COVID-19: an accelerator or a stopper of decarbonisation?

A post by Ilaria Conti, Head of FSR Gas


The COVID-19 pandemic that the whole world is experiencing is unprecedented and so are the consequences that the economy will have to face in the crisis aftermath. But what we’re also witnessing is a re-shaping of the world as we knew it, because with its devastating impact on most of the productive sectors, on transport, on environment, on finance and social habits, the COVID-19 crisis is acting as a stopper or an accelerator of several pre-existing trends and issues.

What will be the impact on gas markets? Which trends and which markets will re-surface even stronger after the crisis and why? Will oil and gas companies, already challenged by low gas prices before the crisis, be definitely killed by the Corona virus? Will all of this translate into better or worse opportunities to meet the climate targets?
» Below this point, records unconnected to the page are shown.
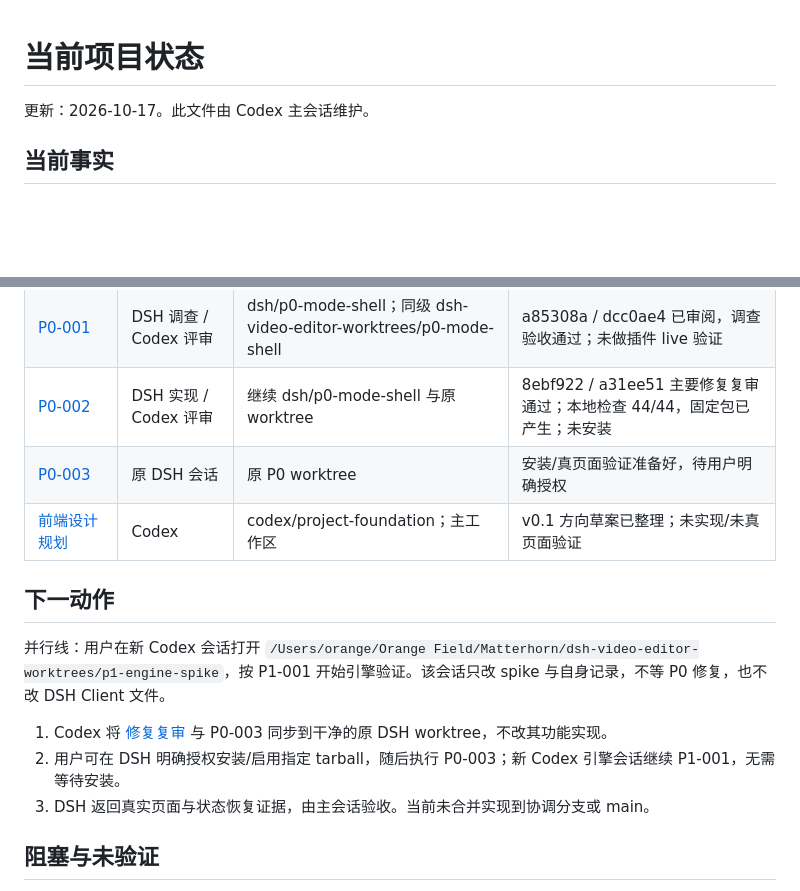
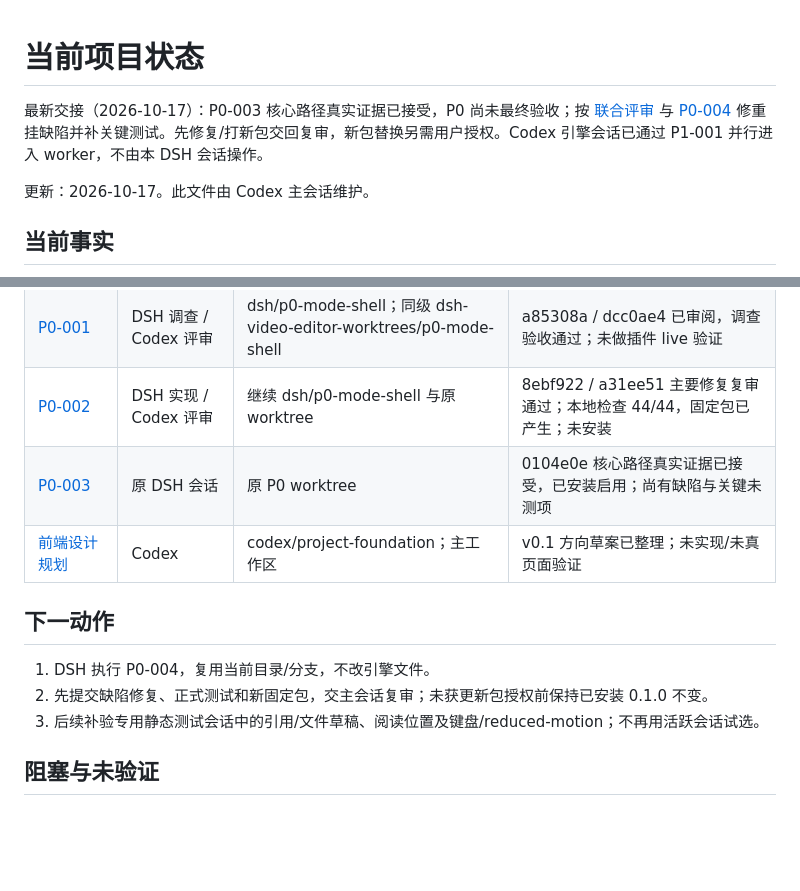
Before and after one commit to heswy/dsh-video-editor, a Markdown page: docs/STATUS.md, 2 parts joined by grey strips. Drawn GitHub-style; blank space fills up the shorter version.

Commit message:
docs: hand off P0 lifecycle fix and remaining acceptance work

```diff
--- a/docs/STATUS.md
+++ b/docs/STATUS.md
@@ -1,4 +1,6 @@
 # 当前项目状态
+
+最新交接（2026-10-17）：P0-003 核心路径真实证据已接受，P0 尚未最终验收；按 [联合评审](reviews/P0-P1-2026-10-17-joint-review.md) 与 [P0-004](tasks/P0-004-lifecycle-and-acceptance.md) 修重挂缺陷并补关键测试。先修复/打新包交回复审，新包替换另需用户授权。Codex 引擎会话已通过 P1-001 并行进入 worker，不由本 DSH 会话操作。
 
 更新：2026-10-17。此文件由 Codex 主会话维护。
 
@@ -17,16 +19,14 @@
 | 项目准备与长期记忆 | Codex | codex/project-foundation；主工作区 | 已完成，本地提交交接；归档完整性及链接检查通过 |
 | [P0-001](tasks/P0-001-mode-shell.md) | DSH 调查 / Codex 评审 | dsh/p0-mode-shell；同级 dsh-video-editor-worktrees/p0-mode-shell | a85308a / dcc0ae4 已审阅，调查验收通过；未做插件 live 验证 |
 | [P0-002](tasks/P0-002-mode-shell-implementation.md) | DSH 实现 / Codex 评审 | 继续 dsh/p0-mode-shell 与原 worktree | 8ebf922 / a31ee51 主要修复复审通过；本地检查 44/44，固定包已产生；未安装 |
-| [P0-003](tasks/P0-003-install-validation.md) | 原 DSH 会话 | 原 P0 worktree | 安装/真页面验证准备好，待用户明确授权 |
+| [P0-003](tasks/P0-003-install-validation.md) | 原 DSH 会话 | 原 P0 worktree | 0104e0e 核心路径真实证据已接受，已安装启用；尚有缺陷与关键未测项 |
 | [前端设计规划](design/FRONTEND-DESIGN.md) | Codex | codex/project-foundation；主工作区 | v0.1 方向草案已整理；未实现/未真页面验证 |
 
 ## 下一动作
 
-并行线：用户在新 Codex 会话打开 `/Users/orange/Orange Field/Matterhorn/dsh-video-editor-worktrees/p1-engine-spike`，按 P1-001 开始引擎验证。该会话只改 spike 与自身记录，不等 P0 修复，也不改 DSH Client 文件。
-
-1. Codex 将 [修复复审](reviews/P0-002-review-02.md) 与 P0-003 同步到干净的原 DSH worktree，不改其功能实现。
-2. 用户可在 DSH 明确授权安装/启用指定 tarball，随后执行 P0-003；新 Codex 引擎会话继续 P1-001，无需等待安装。
-3. DSH 返回真实页面与状态恢复证据，由主会话验收。当前未合并实现到协调分支或 main。
+1. DSH 执行 P0-004，复用当前目录/分支，不改引擎文件。
+2. 先提交缺陷修复、正式测试和新固定包，交主会话复审；未获更新包授权前保持已安装 0.1.0 不变。
+3. 后续补验专用静态测试会话中的引用/文件草稿、阅读位置及键盘/reduced-motion；不再用活跃会话试选。
 
 ## 阻塞与未验证
 
```
Also changed, not shown: docs/reviews/P0-P1-2026-10-17-joint-review.md (added, +41 -0 lines), docs/tasks/P0-004-lifecycle-and-acceptance.md (added, +33 -0 lines).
Taking a look back to the pre-crisis days, European gas markets were already in a situation of oversupply:  the warm winter, the increasing share of RES-generated electricity at zero cost in most sectors, and the abundance of LNG supplies (particularly from the US) was already bringing EU gas prices along a downward trajectory.

The pandemic breakout has certainly accelerated this trend: the stop to most productive activities, transport and the consequent economic recession worsened the situation of oversupply pushing gas market prices further down. The new IEA Report, focusing on the COVID-19 impact on energy demand and CO2 emissions, estimates an increase of underground storage inventories in Europe of about 40%, to reach 80% above the five-year average.

A key question is whether this situation will permanently alter the role of gas in the energy sector and lead to irreversible changes. On this question, there’s no agreement among the experts.

Some of them acknowledge the peak of fossil fuel demand and bet on 2019 to be remembered as the historical peak year for carbon emissions. Others believe that the fossil fuel industry will bounce back as it always has, and that, on the contrary, the record-low oil and gas prices will slow the much-needed transition to green energy.

Evidently, the impact that the Corona virus crisis has had on the EU Emissions Trading Scheme cannot be neglected: when the CO2 price dropped down till 14,34 euro/ton in April (lowest since November 2018), many feared that the ETS patient would have had really few chances to survive COVID-19. Things are slowly improving now and carbon price has reached back 21,32 euro/ton as of May 21st; signs are encouraging but, nevertheless, the next few weeks will be key to understand whether coal might win back a competitive advantage over gas and overall slow down low-carbon investments (for instance, it might play against hydrogen to be produced via CCS technology) or not.

The script of the energy future will be drafted by Governments all across the world – which, in the crisis immediate aftermath, will need to implement a number of stimulus packages in order to boost the economy and avoid a Depression. Which investments they’ll prioritise, which technologies they’ll bet on, which vision they’ll choose to stick to – will be the real game-changers to accelerate, slow down or shape the energy transition.

As FSR experts suggest in a recent Policy note, economic and environmental objectives can go hand-by-hand:  “Major efforts are being undertaken to develop new technologies based on hydrogen and carbon capture, use and storage, for example. Such investments can create the jobs we need in the post-Covid-19 era, and allow to realise the European Green Deal objectives at the same time.”.

To conclude with IEA’s Fatih Birol’s warning: “This situation is a test of governments and companies’ commitment to clean energy transition […] They have a historic opportunity today to steer those investments onto a more sustainable path”.


This is an edited version of a post published on the website of the Florence School of Regulation.